• [INSTRUCTIONS TO FOLLOW]:
Search the records for the word "base" and copy each line in which it appears.

[DATA EXTRACTS]

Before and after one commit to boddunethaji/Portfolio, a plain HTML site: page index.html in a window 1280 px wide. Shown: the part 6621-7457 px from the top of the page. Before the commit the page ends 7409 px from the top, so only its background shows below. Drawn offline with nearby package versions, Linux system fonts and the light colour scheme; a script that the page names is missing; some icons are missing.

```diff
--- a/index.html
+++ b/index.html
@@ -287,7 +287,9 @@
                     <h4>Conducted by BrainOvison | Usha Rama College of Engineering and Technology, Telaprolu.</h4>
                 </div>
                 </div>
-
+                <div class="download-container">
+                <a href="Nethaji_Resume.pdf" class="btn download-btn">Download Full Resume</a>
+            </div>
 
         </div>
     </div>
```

[/DATA EXTRACTS]
[DATA EXTRACTS]

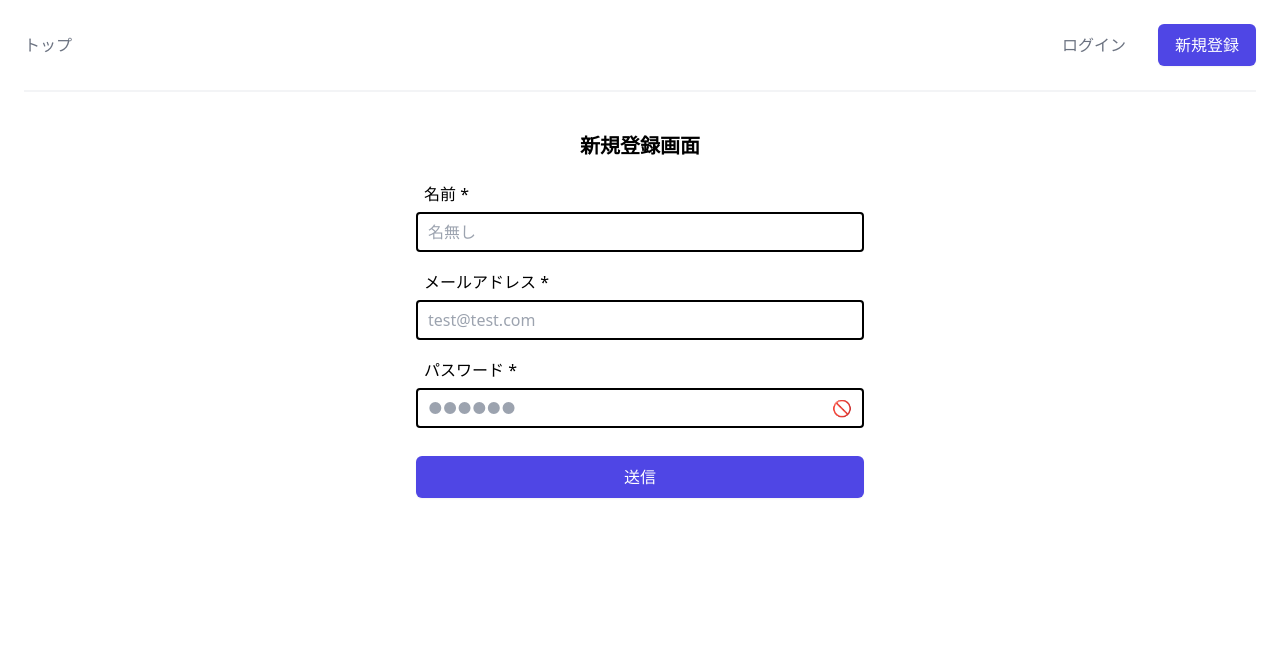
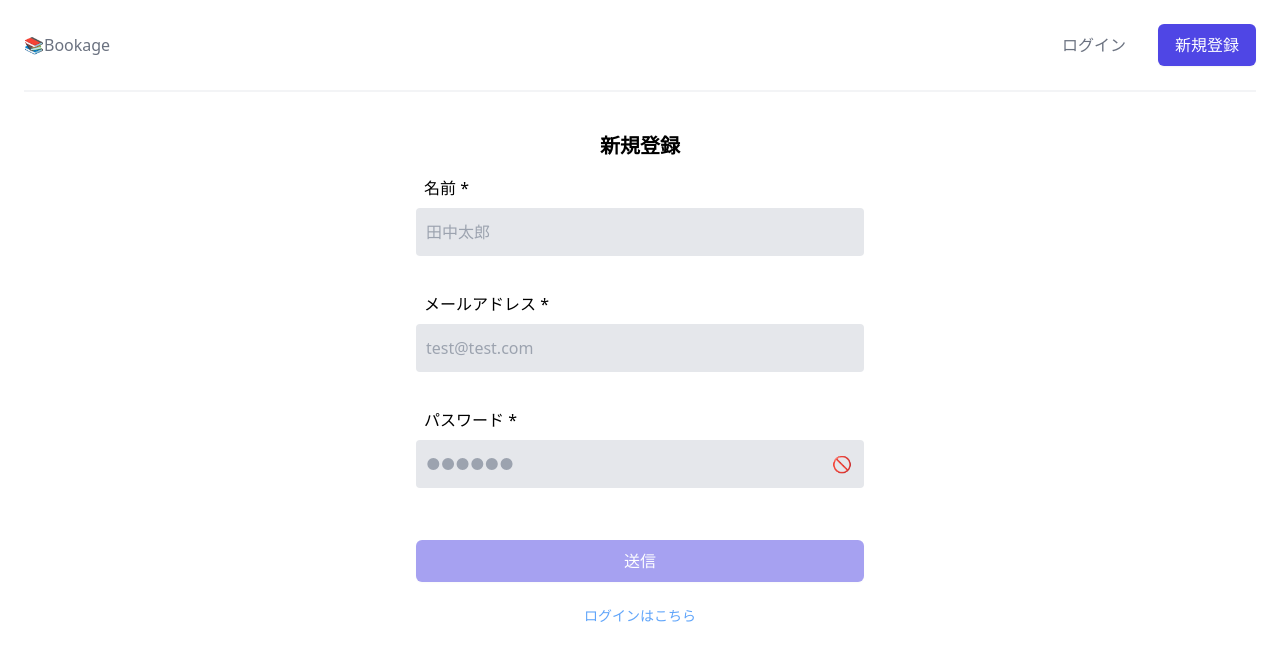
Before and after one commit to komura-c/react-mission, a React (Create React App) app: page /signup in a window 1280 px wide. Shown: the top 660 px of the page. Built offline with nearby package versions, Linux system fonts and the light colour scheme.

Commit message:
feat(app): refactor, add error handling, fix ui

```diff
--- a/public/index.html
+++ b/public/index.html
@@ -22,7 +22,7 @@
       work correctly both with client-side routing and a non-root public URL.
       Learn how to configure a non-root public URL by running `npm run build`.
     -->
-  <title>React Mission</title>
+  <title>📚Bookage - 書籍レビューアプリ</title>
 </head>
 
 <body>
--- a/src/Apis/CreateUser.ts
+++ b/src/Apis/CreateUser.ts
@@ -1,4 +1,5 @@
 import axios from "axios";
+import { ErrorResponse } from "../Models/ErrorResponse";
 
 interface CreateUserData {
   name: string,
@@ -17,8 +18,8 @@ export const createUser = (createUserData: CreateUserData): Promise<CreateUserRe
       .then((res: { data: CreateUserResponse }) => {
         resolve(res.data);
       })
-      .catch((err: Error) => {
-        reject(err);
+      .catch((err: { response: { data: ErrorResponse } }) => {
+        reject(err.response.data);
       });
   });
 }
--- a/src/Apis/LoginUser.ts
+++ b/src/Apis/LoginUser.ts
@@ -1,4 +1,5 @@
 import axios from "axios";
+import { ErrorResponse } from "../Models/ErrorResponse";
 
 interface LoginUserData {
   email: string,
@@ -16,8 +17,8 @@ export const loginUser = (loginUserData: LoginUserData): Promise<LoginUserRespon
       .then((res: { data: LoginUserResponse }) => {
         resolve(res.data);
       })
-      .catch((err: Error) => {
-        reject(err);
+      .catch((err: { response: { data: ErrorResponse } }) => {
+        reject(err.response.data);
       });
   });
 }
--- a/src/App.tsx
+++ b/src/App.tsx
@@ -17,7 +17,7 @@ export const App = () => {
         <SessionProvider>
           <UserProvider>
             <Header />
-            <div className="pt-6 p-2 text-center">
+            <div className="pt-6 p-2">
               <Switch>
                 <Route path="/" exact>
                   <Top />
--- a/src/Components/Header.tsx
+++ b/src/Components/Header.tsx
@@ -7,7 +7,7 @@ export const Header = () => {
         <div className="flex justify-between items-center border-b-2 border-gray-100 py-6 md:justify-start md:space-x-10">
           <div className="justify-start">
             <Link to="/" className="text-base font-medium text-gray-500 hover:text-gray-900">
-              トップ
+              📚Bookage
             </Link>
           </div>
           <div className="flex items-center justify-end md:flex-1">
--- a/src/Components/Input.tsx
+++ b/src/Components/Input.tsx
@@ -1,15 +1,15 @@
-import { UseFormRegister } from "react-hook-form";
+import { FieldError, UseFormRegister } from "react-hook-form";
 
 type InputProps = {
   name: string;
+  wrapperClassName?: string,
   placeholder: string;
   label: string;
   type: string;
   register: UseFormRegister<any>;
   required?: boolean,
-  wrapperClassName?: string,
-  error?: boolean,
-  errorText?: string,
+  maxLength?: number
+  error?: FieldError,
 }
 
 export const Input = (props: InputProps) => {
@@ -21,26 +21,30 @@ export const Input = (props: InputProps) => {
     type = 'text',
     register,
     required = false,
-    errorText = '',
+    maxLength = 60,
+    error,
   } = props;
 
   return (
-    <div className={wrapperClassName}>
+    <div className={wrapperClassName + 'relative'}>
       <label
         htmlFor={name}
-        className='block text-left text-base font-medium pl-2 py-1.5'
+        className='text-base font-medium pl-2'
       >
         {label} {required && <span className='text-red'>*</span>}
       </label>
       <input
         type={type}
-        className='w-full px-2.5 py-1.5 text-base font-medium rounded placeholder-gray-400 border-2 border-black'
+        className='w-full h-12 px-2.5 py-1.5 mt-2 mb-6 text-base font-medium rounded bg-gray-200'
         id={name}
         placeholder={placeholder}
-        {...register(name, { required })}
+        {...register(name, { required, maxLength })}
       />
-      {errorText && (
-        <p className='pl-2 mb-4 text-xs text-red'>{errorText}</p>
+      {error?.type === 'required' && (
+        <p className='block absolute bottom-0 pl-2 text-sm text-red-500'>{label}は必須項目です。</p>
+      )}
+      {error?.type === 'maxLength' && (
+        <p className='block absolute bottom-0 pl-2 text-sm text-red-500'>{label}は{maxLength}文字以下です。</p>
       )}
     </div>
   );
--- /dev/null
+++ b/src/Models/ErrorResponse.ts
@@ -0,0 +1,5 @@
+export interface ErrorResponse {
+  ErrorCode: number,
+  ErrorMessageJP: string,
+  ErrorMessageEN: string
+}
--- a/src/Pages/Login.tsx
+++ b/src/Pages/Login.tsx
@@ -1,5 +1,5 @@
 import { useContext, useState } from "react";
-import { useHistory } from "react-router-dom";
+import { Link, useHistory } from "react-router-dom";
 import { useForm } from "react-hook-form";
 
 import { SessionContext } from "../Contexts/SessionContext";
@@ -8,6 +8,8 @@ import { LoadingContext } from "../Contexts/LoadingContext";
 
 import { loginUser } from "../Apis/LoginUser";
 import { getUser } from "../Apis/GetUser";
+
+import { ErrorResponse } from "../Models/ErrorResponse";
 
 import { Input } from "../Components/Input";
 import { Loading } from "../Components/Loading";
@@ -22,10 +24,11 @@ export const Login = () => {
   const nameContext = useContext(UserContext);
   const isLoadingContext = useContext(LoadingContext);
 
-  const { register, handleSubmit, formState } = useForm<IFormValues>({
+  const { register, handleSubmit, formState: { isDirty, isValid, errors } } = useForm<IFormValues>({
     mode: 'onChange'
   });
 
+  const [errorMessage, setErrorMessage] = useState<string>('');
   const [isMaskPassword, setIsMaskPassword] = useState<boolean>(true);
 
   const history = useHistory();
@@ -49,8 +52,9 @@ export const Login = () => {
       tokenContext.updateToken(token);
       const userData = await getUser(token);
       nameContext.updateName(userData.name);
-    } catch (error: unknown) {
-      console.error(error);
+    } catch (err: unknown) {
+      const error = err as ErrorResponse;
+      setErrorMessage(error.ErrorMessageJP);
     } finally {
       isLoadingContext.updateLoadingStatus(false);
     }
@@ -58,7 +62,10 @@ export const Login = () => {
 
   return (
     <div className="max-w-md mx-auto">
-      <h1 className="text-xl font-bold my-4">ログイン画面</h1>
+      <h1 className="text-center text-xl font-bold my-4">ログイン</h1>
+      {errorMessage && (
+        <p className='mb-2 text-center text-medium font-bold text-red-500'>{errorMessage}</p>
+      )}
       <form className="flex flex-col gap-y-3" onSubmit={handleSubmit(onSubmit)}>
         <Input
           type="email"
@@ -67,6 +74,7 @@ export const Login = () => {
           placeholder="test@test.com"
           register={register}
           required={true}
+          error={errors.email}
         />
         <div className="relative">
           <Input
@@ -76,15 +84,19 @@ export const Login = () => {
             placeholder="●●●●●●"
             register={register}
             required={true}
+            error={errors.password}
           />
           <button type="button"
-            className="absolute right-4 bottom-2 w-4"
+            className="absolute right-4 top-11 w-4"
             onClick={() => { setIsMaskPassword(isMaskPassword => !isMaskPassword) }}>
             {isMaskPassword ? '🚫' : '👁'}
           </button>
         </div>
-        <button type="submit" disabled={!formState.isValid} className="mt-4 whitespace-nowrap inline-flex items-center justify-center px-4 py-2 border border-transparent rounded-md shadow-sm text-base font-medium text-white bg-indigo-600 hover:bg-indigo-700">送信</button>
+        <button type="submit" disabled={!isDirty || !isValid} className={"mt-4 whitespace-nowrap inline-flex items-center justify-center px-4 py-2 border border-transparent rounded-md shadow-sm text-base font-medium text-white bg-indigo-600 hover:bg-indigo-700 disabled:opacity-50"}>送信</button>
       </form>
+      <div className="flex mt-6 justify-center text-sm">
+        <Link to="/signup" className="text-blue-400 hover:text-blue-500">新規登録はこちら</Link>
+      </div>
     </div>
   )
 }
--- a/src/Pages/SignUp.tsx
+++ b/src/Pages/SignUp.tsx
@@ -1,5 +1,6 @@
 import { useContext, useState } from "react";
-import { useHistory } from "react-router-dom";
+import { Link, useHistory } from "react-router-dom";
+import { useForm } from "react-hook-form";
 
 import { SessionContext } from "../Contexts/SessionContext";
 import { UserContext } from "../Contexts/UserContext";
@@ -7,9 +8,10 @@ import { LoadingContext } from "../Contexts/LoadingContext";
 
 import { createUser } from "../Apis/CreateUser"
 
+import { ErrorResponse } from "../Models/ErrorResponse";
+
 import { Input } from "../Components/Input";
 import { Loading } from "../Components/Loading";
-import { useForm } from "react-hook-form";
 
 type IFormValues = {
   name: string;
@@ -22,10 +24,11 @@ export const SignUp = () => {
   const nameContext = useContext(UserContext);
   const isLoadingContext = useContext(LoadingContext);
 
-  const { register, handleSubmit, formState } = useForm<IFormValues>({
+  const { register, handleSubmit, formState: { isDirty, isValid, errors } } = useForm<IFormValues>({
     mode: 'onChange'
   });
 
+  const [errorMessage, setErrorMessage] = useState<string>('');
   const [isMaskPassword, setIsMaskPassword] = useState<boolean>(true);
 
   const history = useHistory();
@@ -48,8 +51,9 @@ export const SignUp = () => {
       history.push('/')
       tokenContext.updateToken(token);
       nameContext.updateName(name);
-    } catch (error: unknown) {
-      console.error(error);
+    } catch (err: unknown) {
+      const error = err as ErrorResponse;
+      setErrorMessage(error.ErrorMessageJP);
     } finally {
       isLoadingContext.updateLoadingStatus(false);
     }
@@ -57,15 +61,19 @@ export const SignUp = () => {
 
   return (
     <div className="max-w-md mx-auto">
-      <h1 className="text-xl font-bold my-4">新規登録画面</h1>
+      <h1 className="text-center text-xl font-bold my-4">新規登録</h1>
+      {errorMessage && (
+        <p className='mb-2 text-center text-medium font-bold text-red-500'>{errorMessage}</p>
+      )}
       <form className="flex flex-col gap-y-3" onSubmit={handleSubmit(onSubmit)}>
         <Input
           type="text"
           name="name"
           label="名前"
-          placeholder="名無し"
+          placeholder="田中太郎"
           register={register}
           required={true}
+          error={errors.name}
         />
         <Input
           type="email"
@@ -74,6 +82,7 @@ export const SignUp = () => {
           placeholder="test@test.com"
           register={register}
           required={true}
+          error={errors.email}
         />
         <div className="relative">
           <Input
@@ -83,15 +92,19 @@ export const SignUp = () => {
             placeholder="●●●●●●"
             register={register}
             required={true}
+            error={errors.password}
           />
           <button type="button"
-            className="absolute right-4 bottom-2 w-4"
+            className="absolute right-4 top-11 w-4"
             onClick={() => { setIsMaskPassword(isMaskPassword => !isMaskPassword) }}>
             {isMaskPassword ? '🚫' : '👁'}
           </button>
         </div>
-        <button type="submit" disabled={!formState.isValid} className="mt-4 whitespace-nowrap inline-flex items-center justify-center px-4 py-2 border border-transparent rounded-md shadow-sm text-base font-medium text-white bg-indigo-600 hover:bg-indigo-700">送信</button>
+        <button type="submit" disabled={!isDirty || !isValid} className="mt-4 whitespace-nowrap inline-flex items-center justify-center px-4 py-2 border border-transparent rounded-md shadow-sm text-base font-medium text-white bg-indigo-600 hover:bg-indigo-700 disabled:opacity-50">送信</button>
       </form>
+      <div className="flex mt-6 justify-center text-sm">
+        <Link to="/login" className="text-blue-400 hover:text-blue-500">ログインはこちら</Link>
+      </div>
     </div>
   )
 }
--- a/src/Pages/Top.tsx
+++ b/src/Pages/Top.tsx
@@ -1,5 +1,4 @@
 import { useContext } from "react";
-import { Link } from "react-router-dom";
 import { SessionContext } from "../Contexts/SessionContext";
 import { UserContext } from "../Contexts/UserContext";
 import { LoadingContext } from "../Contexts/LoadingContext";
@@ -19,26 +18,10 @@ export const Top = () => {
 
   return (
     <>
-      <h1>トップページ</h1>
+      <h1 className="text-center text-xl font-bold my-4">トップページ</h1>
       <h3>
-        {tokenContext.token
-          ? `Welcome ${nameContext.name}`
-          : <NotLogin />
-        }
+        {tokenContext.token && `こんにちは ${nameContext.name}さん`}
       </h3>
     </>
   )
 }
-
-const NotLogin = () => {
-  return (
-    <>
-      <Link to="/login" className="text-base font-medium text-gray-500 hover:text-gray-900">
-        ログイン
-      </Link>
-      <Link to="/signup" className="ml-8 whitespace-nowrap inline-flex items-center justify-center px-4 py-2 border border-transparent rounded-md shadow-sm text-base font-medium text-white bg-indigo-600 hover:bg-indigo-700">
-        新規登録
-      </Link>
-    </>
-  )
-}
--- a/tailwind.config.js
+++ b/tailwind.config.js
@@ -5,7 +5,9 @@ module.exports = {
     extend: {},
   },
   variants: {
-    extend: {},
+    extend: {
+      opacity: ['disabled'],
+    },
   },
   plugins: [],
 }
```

[/DATA EXTRACTS]

• [WRITTEN REPLY]:
             <Link to="/" className="text-base font-medium text-gray-500 hover:text-gray-900">
-        className='block text-left text-base font-medium pl-2 py-1.5'
+        className='text-base font-medium pl-2'
-        className='w-full px-2.5 py-1.5 text-base font-medium rounded placeholder-gray-400 border-2 border-black'
+        className='w-full h-12 px-2.5 py-1.5 mt-2 mb-6 text-base font-medium rounded bg-gray-200'
-        <button type="submit" disabled={!formState.isValid} className="mt-4 whitespace-nowrap inline-flex items-center justify-center px-4 py-2 border border-transparent rounded-md shadow-sm text-base font-medium text-white bg-indigo-600 hover:bg-indigo-700">送信</button>
+        <button type="submit" disabled={!isDirty || !isValid} className={"mt-4 whitespace-nowrap inline-flex items-center justify-center px-4 py-2 border border-transparent rounded-md shadow-sm text-base font-medium text-white bg-indigo-600 hover:bg-indigo-700 disabled:opacity-50"}>送信</button>
-        <button type="submit" disabled={!formState.isValid} className="mt-4 whitespace-nowrap inline-flex items-center justify-center px-4 py-2 border border-transparent rounded-md shadow-sm text-base font-medium text-white bg-indigo-600 hover:bg-indigo-700">送信</button>
+        <button type="submit" disabled={!isDirty || !isValid} className="mt-4 whitespace-nowrap inline-flex items-center justify-center px-4 py-2 border border-transparent rounded-md shadow-sm text-base font-medium text-white bg-indigo-600 hover:bg-indigo-700 disabled:opacity-50">送信</button>
-      <Link to="/login" className="text-base font-medium text-gray-500 hover:text-gray-900">
-      <Link to="/signup" className="ml-8 whitespace-nowrap inline-flex items-center justify-center px-4 py-2 border border-transparent rounded-md shadow-sm text-base font-medium text-white bg-indigo-600 hover:bg-indigo-700">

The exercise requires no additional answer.